'Red 4326' & 'Red 4023' were flown in some missions by Mai Van Cuong but it's not known which fighter he flew when he shot down Caras on April 28, 1967. Having honed their piloting skills on the subsonic MiG-17 and transonic MiG-19, the Vietnamese Peoples' Air Force (VPAF) received their first examples of the legendary MiG-21 supersonic fighter in 1966. Soon thrown into combat over North Vietnam, the guided-missile equipped MiG-21 proved a deadly opponent for the USAF, Navy and Marine Corps crews striking at targets deep into the communist territory. MiG-21s focused on F-105 Thunderchiefs, the primary threat against targets in North Vietnam. The supersonic “Thud” was best countered by a supersonic interceptor, hence the 21’s emphasis on the big, capable Republic fighter-bomber. All twenty-five of the Thud’s aerial kills were MiG-17s while no F-105 downed a 21. Most of the VPAF's 12+ aces scored the bulk of their kills in the MiG-21, which was then the best fighter produced by Russia's premier fast jet manufacturer, Mikoyan Gurevich. Well over 200 MiG-21s were supplied to the VPAF. The service with the VPAF was so successful that even Americans admit it. According to notable aviation researcher and author Barrett Tilman in the 1980s the late Brig. Gen. Robin Olds said, “A MiG-21 pilot at Phuc Yen was the best flying job in the world. If I’d been one of them, I’d have got fifty of us!” (Profiles Copyright by Balazs Kakuk, further info by István Toperczer)
Special Thanks to Alan Rasmussen, nephew of Lt. Col. Franklin Caras for his invaluable help, István Toperczer for his contribution to this tribute and Gary Baker for giving us permission to use some of his photos. Please visit Gary's website www.burrusspta.org, a must for any F-105 fan.

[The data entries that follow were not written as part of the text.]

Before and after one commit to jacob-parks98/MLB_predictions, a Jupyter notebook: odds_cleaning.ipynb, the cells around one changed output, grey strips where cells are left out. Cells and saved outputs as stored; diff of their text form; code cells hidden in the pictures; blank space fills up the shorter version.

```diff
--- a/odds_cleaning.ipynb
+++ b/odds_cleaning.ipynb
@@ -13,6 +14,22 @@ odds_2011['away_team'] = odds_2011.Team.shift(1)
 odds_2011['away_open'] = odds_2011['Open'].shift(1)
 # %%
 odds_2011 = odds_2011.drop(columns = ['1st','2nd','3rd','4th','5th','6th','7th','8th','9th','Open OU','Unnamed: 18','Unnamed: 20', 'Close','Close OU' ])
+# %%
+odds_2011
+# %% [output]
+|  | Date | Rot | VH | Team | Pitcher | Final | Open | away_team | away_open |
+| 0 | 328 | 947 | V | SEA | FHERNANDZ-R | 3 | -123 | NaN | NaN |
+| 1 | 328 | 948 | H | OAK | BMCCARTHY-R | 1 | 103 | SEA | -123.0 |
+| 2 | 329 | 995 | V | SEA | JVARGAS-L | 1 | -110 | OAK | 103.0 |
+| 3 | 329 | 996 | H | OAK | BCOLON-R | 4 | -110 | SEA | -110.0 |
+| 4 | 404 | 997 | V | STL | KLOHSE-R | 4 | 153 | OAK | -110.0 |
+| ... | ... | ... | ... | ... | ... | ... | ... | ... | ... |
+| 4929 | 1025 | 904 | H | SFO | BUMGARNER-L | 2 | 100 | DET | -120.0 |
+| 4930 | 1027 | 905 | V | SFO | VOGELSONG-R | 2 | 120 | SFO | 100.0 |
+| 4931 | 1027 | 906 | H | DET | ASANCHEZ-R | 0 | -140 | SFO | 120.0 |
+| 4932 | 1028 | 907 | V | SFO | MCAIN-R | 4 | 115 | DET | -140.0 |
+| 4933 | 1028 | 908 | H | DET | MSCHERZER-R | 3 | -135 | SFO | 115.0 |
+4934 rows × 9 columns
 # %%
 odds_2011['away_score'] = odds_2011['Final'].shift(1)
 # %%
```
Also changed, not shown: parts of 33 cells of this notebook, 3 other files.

1. The Daily Herald, Mar.29 issue 1965
2. The Salt Lake Tribune, Mar.14 issue 1977
3. The Daily Herald, Feb.4 issue 1988
4. The Daily Herald, Feb.4 issue 1988
5. The Daily Herald, Feb.17 issue 1988
6. Combat Aircraft 29, Mig-21 Units of the Vietnam War, István Toperczer, Osprey Publishing, ISBN 978 1 84176 263 0
7. Combat Aircraft 84, F-105 Thunderchief Units of the Vietnam War, Peter E. Davies, Osprey Publishing, ISBN 978 1 84603 492 3
8. Combat Aircraft 107, F-105 Thunderchief MiG Killers of the Vietnam War, Peter E. Davies, Osprey Publishing, ISBN 978 1 78200 805 7
9. Duel 95, USAF F-105 Thunderchief vs. VPAF MiG-17: Vietnam 1965–68, Peter E. Davies, Osprey Publishing, ISBN 978 1 47283 090 6
10. Aircraft of the Aces 135, Mig-21 Aces of the Vietnam War, István Toperczer, Osprey Publishing, ISBN 978 47282 356 4
11. Vietnam Air Losses: United States Air Force, Navy and Marine Corps Fixed-wing Aircraft Losses in Southeast Asia 1961-1973, Chris Hobson, Midland Publishing, ISBN 978 1 85780 115 6
12. Mig Aces of the Vietnam War, István Toperczer, Schiffer Publishing, ISBN 978 0 76434 895 2